Do you feel school board policies reflect the values of Central Okanagan communities?
Yes. I have been attending board meetings for over four years. Our community is growing, our diversity is expanding, and our SD23 policies are adapting to reflect that. Our board policies, there are over 170, respectfully represent all members of our school community. Strategic goals such as, Inclusive Learning Cultures, Family and Community Engagement and Staff Wellness positively impact our community as a whole. The district’s focus on Truth and Reconciliation while incorporating significant Indigenous learning improves school culture and builds relationships. Our school board is not stagnant. It adapts and changes as needed by listening to members of our community, connecting with partner groups, creating space for students to voice opinions, and engaging in reflective practices. Our board works collaboratively for all through consultation and conversation and develops policy based on needs and values.
In what way, if any, are parents not given the opportunity to play a role in their child’s education?
Our school district fully recommends and appreciates parental involvement. Parents have a critical role in our schools. Volunteer activities, parent/teacher conferences, approved classroom visits, parent advisory councils and district parent advisory councils, emails, phone calls and meetings outside of instructional time are some of the ways that parents can, and are encouraged, to get involved in their child’s education. Even as a single working parent, I have volunteered on field trips, attended every parent/teacher conference, written and responded to emails from teachers, met with administration when I had concerns, attended PAC meetings and supported the entire school body through fundraisers. Even attending school board meetings gives our community, not only parents, an opportunity for involvement. Parents have many opportunities to be involved in their child’s education and teachers, support staff, and administration are flexible and accommodating.
What is the Central Okanagan School District doing well or not doing well to allow our students to become productive adults?
I am constantly impressed with how our district forms relationships with post-secondary partners: Okanagan College, UBCO, the Justice Institute, BCIT, to offer programs that set our high school learners up for success. Within SD23, there are dual credit programs in both trades and academics, a Youth Work in Trades Apprenticeship program, trades sampler programs for construction, culinary arts and power motive and career-life programs to support students as they discover their unique skills and competencies. All of these (and maybe more) are available at various secondary schools in our district. Most programs have subsidized costs along with bursaries and awards students can qualify for. When students are graduating having already started on their chosen career path, our entire community benefits. Our educators and administration make a concerted effort to help learners find a successful path for post-graduation.

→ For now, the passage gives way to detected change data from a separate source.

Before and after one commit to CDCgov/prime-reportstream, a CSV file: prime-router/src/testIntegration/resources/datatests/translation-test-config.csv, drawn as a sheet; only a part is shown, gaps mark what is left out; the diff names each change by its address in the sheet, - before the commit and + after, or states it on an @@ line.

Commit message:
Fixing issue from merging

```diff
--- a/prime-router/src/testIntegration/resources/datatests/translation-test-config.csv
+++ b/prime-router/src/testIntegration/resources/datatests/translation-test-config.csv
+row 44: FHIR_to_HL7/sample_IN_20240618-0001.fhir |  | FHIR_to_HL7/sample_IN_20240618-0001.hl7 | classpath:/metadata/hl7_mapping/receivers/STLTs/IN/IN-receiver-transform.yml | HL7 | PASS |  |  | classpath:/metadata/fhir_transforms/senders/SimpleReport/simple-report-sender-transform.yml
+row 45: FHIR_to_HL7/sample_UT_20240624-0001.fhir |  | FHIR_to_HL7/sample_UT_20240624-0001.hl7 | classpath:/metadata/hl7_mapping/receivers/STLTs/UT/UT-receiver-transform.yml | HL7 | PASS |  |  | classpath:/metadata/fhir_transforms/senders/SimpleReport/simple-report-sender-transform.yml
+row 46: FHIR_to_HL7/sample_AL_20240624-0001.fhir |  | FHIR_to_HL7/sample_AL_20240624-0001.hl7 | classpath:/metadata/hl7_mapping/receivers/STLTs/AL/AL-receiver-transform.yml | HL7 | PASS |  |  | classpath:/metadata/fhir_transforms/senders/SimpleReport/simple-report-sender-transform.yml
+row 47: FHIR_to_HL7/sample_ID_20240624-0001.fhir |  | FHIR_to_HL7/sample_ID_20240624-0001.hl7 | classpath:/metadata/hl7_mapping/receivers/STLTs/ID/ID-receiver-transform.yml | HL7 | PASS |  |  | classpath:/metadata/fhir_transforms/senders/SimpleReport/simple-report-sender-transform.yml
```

What role should our education system play in supporting students facing gender identification issues?
Our schools and learning spaces need to be safe and welcoming for all. Everyone has a sexual orientation and a gender identity and it’s important that we support all students, not just a select few. Inclusiveness is a topic that I’m passionate about. Having worked with children and families for many years, I understand the importance of social and emotional well-being. In fact, if students can’t feel socially or emotionally supported and safe, then they will struggle to learn. Students spend a lot of time in our school environment and deserve to have a sense of belonging while they are there. Our education system should continue to provide education, language and opportunities for growth at all levels of instruction. It’s upsetting to me that some adults think that sexual orientation and gender identity is a choice. It’s proof that education and professional development is still necessary and important.